in most cases and only special handling of hip program is needed LangOpts.HIP is checked.

This patch also adds support of kernel launching of HIP program using HIP host API.

The next patch will be the toolchain changes to support HIP. Basically HIP has its own open source header files and device libraries which may be ported to different targets/platforms.

We plan to continue upstreaming our support of HIP until it becomes mature enough to support major machine learning applications ported to HIP, e.g. TensorFlow https://github.com/ROCmSoftwarePlatform/tensorflow .
Any comments are welcome.

Is there a public git repo with the patches you are pushing upstream?

-Tom

Yes. http://github.com/radeonopencompute/clang amd-hip-rebase branch.

Sam

Yes. http://github.com/radeonopencompute/clang amd-hip-rebase branch.

Thanks and can I use HIP from ROCm 1.8 with this branch or do I need
to use a different build of HIP?

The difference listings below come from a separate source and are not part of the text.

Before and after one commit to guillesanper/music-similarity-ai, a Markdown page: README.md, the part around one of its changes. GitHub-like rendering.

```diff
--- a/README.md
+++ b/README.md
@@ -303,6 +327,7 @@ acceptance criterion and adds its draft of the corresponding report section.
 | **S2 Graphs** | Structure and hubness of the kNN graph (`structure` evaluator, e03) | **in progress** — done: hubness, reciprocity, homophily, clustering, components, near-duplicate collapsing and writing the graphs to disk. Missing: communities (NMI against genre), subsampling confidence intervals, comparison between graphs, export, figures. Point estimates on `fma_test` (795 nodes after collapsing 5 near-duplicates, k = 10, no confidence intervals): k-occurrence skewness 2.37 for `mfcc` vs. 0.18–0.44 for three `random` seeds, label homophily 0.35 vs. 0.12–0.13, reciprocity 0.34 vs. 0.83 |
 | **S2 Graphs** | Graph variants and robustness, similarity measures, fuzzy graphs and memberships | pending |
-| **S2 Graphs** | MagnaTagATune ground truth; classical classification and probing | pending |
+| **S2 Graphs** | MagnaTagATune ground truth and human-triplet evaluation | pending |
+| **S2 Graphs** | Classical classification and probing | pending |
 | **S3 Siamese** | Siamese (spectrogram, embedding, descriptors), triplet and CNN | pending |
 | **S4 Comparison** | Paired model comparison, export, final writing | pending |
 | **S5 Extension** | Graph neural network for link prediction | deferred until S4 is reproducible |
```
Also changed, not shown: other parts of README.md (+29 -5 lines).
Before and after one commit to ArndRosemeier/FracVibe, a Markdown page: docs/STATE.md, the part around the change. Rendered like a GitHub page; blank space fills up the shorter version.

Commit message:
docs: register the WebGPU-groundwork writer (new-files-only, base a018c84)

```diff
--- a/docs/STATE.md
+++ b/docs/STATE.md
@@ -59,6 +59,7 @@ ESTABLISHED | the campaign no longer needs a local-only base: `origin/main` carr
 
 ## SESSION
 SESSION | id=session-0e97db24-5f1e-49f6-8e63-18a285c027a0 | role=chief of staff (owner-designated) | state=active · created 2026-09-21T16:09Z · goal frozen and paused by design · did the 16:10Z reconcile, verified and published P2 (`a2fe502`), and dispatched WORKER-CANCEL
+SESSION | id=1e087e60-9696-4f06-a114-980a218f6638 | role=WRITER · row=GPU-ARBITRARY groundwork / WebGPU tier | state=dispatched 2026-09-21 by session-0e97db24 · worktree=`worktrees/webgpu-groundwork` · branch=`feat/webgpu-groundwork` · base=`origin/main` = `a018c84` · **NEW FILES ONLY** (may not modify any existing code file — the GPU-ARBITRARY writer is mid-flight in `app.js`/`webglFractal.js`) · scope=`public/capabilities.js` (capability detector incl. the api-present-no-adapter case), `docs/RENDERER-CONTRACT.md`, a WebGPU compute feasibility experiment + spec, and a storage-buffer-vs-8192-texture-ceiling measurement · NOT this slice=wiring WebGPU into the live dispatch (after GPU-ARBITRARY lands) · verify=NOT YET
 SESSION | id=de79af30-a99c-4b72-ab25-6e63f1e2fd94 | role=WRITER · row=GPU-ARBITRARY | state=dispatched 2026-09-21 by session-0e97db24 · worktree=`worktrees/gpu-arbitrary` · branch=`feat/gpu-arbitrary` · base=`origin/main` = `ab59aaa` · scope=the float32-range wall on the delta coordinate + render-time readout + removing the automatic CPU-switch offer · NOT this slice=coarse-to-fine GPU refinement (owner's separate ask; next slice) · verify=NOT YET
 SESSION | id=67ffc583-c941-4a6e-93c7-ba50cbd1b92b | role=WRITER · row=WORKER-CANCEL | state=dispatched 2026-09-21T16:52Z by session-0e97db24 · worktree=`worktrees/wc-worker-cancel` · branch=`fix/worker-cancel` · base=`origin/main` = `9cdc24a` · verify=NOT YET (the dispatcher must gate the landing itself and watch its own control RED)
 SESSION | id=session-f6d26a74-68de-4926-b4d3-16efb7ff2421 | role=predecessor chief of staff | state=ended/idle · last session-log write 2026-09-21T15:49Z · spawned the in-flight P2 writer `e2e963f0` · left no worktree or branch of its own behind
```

-Tom

Since it is still under development, you need to build HIP by yourself with https://github.com/ROCm-Developer-Tools/HIP hip-clang branch and also you need to build amdgcn device library by yourself with GitHub - RadeonOpenCompute/ROCm-Device-Libs: ROCm Device Libraries amd-hip branch.

They work with ROCm master branch for me. I think they should also work with ROCm 1.8.

Sam